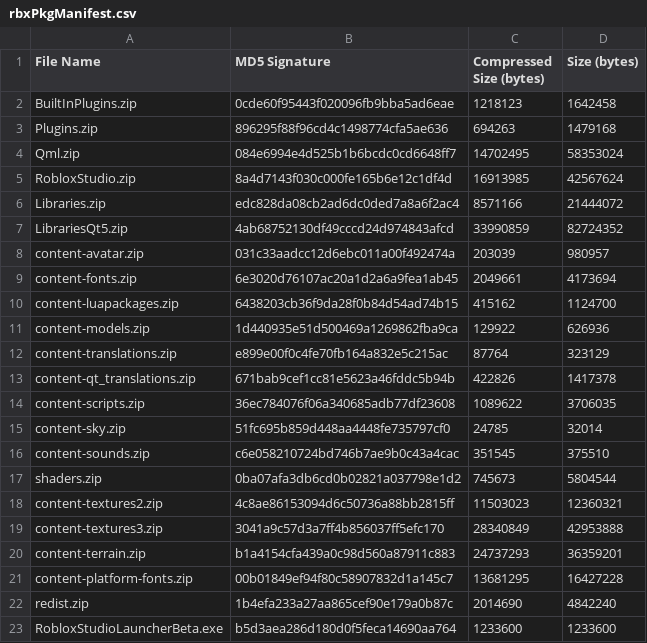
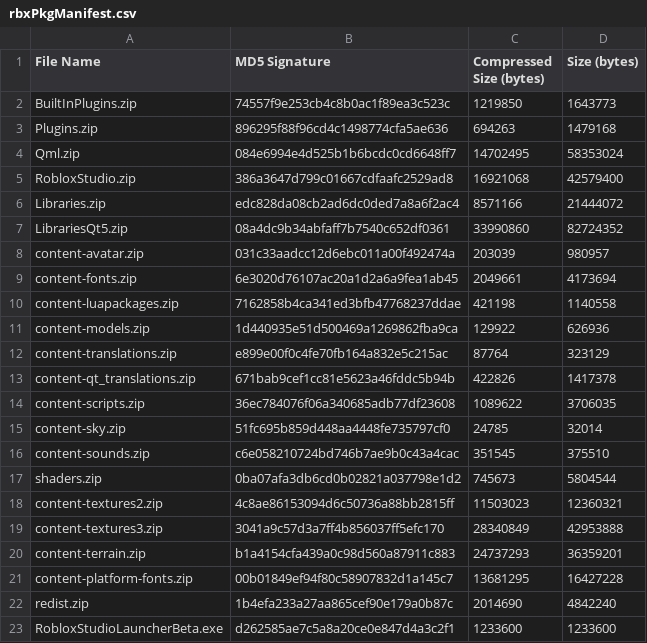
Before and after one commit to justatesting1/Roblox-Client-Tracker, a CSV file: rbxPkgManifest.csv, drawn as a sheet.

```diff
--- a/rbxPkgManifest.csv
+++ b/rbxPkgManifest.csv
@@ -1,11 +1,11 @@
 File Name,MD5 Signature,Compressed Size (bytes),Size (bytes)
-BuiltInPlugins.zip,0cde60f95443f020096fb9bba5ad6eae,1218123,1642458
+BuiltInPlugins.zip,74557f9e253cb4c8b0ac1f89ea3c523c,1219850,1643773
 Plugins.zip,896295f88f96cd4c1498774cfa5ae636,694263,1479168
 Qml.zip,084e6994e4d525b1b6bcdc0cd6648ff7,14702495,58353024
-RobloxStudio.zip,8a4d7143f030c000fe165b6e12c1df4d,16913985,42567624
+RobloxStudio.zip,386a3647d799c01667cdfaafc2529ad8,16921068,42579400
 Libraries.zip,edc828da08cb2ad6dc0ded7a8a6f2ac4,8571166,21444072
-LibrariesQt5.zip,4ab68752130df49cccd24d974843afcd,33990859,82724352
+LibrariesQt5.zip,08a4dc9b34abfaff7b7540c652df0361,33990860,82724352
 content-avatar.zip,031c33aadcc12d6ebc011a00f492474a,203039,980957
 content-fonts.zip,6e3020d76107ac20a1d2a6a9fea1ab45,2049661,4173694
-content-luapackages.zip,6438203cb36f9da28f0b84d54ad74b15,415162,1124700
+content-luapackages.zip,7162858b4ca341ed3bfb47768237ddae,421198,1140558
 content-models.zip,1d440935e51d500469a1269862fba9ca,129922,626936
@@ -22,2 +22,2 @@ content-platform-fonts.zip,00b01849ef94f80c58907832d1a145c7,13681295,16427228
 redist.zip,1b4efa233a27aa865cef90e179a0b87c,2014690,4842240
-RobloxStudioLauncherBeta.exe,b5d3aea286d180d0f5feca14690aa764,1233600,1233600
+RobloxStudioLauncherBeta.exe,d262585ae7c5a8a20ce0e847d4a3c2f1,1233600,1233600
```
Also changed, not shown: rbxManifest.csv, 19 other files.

● ● ● ● ● ● ●

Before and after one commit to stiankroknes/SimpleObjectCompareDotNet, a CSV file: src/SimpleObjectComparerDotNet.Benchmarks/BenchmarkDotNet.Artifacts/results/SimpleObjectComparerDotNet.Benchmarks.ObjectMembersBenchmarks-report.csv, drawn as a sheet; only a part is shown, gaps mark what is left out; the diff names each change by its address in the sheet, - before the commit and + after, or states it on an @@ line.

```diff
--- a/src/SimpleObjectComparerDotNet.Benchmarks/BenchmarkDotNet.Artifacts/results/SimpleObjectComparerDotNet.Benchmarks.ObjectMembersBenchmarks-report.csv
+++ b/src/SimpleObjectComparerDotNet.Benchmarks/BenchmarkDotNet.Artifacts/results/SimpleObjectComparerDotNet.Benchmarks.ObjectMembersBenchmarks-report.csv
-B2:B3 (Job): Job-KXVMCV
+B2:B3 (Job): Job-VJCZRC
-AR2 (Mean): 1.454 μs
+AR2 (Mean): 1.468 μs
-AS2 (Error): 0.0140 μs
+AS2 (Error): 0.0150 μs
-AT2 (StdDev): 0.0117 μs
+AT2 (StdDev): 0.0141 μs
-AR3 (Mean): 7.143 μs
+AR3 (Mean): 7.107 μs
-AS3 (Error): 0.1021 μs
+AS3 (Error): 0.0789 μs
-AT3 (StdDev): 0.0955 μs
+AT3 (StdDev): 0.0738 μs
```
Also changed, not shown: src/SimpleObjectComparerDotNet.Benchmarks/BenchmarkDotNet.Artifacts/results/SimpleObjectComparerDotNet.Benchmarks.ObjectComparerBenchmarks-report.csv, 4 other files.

● ● ● ● ● ● ●

*What to produce*. Look over the records above and filter for each line with the word "StdDev".

*Response area*.
-AT2 (StdDev): 0.0117 μs
+AT2 (StdDev): 0.0141 μs
-AT3 (StdDev): 0.0955 μs
+AT3 (StdDev): 0.0738 μs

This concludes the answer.